▶ **WORK TASK**: Only the lines containing the string "with" are needed; copy all of them from the listing.

───── DATA FOR THE TASK

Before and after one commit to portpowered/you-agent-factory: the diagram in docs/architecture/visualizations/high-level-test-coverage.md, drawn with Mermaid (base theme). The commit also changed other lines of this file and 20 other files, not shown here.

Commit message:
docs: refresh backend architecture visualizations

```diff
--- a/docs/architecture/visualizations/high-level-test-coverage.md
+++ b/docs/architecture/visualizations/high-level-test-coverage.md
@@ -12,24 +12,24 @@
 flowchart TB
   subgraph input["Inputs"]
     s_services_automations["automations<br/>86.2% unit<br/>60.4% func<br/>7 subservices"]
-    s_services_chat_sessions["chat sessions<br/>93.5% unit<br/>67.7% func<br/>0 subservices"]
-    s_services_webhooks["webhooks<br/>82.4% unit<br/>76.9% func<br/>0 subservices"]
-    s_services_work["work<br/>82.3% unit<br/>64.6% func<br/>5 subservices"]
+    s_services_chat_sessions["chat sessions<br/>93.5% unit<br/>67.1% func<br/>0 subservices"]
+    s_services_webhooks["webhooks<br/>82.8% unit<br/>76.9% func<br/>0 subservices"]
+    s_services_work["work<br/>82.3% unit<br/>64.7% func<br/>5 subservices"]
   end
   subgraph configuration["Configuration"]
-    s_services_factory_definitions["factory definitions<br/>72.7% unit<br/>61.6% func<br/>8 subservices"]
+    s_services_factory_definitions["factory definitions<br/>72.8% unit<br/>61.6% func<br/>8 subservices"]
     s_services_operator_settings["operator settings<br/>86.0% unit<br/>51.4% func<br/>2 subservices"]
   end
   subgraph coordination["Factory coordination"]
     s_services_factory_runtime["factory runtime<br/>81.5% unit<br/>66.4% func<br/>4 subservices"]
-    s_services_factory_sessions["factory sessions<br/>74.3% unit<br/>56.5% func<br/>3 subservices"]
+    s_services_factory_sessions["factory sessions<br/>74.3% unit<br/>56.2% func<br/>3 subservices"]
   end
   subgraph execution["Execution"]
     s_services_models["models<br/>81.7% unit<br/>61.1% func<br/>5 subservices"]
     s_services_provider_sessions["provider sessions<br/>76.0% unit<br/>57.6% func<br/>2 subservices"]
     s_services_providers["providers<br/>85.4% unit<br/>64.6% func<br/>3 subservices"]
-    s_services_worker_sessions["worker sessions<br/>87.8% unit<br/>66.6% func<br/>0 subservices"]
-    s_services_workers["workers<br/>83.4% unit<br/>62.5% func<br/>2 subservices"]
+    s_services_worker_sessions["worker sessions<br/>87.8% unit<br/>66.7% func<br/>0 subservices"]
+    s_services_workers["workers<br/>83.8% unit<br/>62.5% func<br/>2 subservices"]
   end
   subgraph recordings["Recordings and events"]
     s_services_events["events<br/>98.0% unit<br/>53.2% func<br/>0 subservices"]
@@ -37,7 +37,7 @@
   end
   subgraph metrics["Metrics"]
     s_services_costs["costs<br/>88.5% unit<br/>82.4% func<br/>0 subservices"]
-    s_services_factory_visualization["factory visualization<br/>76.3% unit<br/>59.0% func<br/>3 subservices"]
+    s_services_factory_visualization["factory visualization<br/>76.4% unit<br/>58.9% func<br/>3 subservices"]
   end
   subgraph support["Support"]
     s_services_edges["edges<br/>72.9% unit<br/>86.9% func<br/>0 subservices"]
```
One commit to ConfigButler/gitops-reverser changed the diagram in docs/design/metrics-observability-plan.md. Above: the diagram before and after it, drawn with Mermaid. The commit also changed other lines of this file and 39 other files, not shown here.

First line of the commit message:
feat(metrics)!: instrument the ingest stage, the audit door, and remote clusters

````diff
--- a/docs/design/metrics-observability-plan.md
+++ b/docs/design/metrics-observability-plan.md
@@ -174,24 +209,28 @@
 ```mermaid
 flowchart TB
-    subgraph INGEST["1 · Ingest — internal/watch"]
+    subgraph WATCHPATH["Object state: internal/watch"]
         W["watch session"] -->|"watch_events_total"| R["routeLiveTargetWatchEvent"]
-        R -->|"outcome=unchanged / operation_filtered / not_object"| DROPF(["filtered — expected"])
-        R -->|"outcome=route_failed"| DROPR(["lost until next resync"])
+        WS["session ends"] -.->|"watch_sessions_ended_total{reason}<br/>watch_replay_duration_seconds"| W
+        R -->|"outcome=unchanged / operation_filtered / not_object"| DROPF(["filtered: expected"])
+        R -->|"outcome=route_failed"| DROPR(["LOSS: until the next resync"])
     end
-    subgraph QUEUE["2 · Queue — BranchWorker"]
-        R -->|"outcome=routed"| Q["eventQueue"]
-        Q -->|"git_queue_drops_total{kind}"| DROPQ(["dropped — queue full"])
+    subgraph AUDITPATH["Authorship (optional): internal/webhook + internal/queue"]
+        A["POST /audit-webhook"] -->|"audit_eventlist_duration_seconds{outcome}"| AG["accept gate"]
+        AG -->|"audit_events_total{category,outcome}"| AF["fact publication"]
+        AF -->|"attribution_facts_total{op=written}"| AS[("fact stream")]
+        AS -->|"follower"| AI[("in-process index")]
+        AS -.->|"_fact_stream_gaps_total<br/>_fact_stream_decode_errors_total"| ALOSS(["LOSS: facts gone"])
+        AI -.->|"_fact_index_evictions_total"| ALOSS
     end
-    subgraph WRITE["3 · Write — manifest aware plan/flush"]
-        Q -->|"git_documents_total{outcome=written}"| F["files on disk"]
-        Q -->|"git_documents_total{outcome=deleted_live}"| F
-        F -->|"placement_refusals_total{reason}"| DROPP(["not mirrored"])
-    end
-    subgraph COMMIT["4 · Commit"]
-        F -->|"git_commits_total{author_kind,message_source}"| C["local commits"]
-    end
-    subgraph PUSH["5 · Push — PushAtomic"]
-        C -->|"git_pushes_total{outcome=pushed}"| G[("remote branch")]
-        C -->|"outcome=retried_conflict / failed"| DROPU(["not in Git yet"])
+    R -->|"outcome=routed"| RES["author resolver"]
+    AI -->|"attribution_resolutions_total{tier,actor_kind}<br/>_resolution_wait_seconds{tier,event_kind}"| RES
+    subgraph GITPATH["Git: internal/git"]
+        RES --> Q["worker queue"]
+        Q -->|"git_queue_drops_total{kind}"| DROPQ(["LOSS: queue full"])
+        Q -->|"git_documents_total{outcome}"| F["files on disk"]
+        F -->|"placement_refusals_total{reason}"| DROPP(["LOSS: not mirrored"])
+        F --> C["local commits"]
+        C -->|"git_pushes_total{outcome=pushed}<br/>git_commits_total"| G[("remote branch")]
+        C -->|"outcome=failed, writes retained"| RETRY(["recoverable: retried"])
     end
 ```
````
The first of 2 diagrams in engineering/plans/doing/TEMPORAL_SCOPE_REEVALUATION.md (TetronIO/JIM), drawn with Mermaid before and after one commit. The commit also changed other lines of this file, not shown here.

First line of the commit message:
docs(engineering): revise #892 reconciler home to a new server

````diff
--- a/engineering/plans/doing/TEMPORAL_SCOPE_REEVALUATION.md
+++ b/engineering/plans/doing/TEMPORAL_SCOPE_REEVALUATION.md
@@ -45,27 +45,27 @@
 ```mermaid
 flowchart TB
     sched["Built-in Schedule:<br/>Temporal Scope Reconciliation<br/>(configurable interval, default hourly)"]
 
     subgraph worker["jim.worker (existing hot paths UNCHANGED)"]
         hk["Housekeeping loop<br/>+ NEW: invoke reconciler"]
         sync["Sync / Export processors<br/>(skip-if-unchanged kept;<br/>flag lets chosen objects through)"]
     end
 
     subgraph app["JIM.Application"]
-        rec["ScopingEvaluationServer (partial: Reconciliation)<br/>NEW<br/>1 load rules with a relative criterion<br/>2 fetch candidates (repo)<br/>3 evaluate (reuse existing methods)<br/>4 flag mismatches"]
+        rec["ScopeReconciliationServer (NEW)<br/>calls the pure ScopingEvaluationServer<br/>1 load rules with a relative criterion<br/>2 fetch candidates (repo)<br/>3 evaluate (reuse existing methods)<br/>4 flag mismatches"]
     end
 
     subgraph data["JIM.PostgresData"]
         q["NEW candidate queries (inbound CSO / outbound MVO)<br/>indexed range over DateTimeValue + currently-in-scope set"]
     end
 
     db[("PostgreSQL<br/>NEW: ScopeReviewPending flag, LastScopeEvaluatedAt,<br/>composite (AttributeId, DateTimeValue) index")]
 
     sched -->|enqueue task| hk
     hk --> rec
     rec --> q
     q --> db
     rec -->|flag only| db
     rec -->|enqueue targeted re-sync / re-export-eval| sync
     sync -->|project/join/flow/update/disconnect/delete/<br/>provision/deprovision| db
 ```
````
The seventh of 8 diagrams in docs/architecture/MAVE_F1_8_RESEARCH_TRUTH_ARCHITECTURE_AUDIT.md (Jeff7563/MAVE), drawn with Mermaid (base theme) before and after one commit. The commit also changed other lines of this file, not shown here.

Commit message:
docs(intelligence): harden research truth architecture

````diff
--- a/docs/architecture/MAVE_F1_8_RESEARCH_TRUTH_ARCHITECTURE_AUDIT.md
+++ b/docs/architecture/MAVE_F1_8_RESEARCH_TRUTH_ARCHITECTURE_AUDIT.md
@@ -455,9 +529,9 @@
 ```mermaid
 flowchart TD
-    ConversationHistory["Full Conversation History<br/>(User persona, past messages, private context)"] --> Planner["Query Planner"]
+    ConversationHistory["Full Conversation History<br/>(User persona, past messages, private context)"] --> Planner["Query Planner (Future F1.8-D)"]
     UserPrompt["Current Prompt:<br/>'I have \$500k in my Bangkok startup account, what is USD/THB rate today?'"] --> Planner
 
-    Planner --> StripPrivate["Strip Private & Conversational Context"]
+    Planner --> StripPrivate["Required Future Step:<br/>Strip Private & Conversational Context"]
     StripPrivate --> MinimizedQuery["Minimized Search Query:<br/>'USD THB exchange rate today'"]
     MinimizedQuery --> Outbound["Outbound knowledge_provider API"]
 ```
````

──────────

▶ **RESPONSE FOR THIS EXERCISE**:
Before and after one commit to portpowered/you-agent-factory: the diagram in docs/architecture/visualizations/high-level-test-coverage.md, drawn with Mermaid (base theme). The commit also changed other lines of this file and 20 other files, not shown here.
One commit to ConfigButler/gitops-reverser changed the diagram in docs/design/metrics-observability-plan.md. Above: the diagram before and after it, drawn with Mermaid. The commit also changed other lines of this file and 39 other files, not shown here.
The first of 2 diagrams in engineering/plans/doing/TEMPORAL_SCOPE_REEVALUATION.md (TetronIO/JIM), drawn with Mermaid before and after one commit. The commit also changed other lines of this file, not shown here.
-        rec["ScopingEvaluationServer (partial: Reconciliation)<br/>NEW<br/>1 load rules with a relative criterion<br/>2 fetch candidates (repo)<br/>3 evaluate (reuse existing methods)<br/>4 flag mismatches"]
+        rec["ScopeReconciliationServer (NEW)<br/>calls the pure ScopingEvaluationServer<br/>1 load rules with a relative criterion<br/>2 fetch candidates (repo)<br/>3 evaluate (reuse existing methods)<br/>4 flag mismatches"]
The seventh of 8 diagrams in docs/architecture/MAVE_F1_8_RESEARCH_TRUTH_ARCHITECTURE_AUDIT.md (Jeff7563/MAVE), drawn with Mermaid (base theme) before and after one commit. The commit also changed other lines of this file, not shown here.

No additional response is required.